February 27, 2019

Porsche has today confirmed the next-gen Macan will be a fully electric vehicle, switching platforms and following in the footsteps of the upcoming Porsche Taycan fully electric sports sedan.

It will be the first fully electric compact SUV from Porsche, jumping from the VW Group MLB platform – currently shared with the Audi Q5 – to the new Premium Platform Electric which is being developed in collaboration with Audi. The platform is set to underpin a range of electric models from both Audi and Porsche from 2021 onward.

Porsche says the decision to switch to electric for the next Macan was made as early as July last year. It was part of a plan to invest more resources into the Leipzig production facility, where the current and future Macan is made, so that it can support the production of more electric vehicles in the future. Oliver Blume, chairman of the board at Porsche, said:

“By 2022 we will be investing more than six billion euros in electric mobility, and by 2025 50 per cent of all new Porsche vehicles could have an electric drive system.

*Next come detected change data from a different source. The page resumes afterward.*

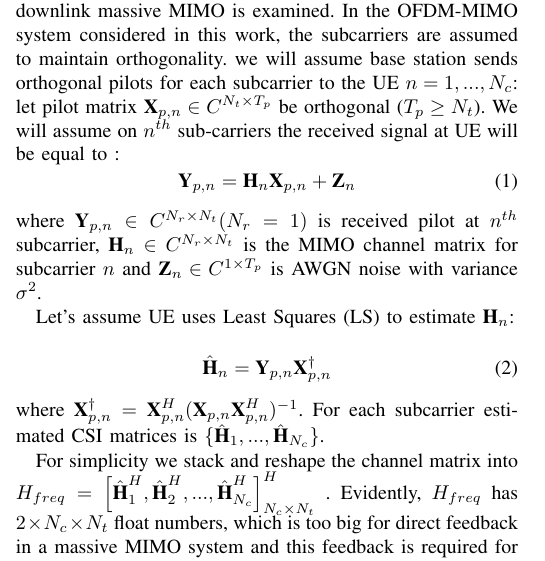
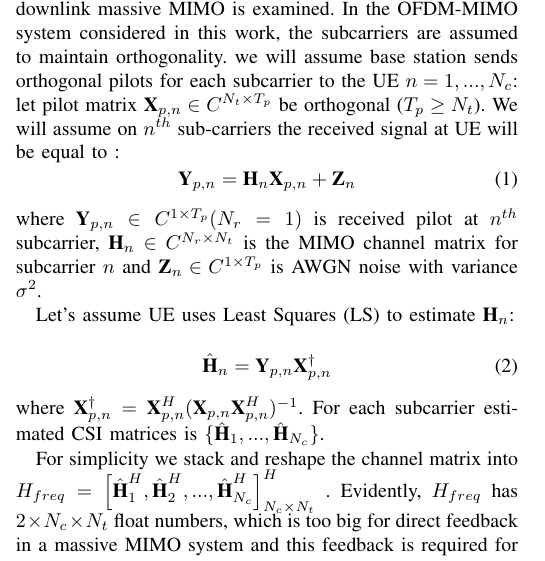
Before and after one commit to FardadAnsari/Paper-revision, a LaTeX paper (paper_latex_edit - Copy.tex): part of one column of page 3 of 11, cut so that both start at the same text. Compiled offline with pdfLaTeX.

Commit message:
txs auto checkin

```diff
--- a/paper_latex_edit - Copy.tex
+++ b/paper_latex_edit - Copy.tex
@@ -113,7 +113,7 @@ We will assume on  \begin{math}  {n^{th}} \end{math} sub-carriers the received s
 \end{equation}
 where
 \begin{math}
-	\textbf{Y}_{p,n} \in C^{N_{r}\times N_{t}}
+	\textbf{Y}_{p,n} \in C^{1\times T_{p}}
 (N_{r}=1)
 \end{math} is received pilot at \begin{math}  {n^{th}} \end{math} subcarrier,
 \begin{math}
```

Nevertheless, over the next ten years we will focus on a drive mix consisting of even further optimised petrol engines, plug-in hybrid models, and purely electrically operated sports cars.”

Since its Leipzig production facility started operations, with the 2002 Cayenne, the employee count has gone from 259 up to 4000. It now produces over 90,000 Macans every year, sent out to global markets. The company has invested in over 1.3 billion euros in the facility since year 2000.

Little details are revealed for the next-gen Macan, although Porsche does say it will use technology derived from what’s seen in the Taycan. As such, it will come with an 800V electric system, although the 440kW power output seen in the Taycan will likely be turned down a bit for the SUV.

The next-gen Porsche Macan electric is scheduled to go in to production “at the start of the next decade”. It will follow the launch of the Taycan late this year, and the Taycan Cross Turismo in 2020.

Brett is the editor and founder of PerformanceDrive. He's obsessed with driving, having played with Matchbox cars until he was tall enough to drive a real one. After initially working as a mechanic, Brett earned a degree in journalism and entered media as an editorial assistant at Top Gear Australia magazine. He then worked at CarAdvice.com.au. His dream is to live next door to the Nurburgring in Germany.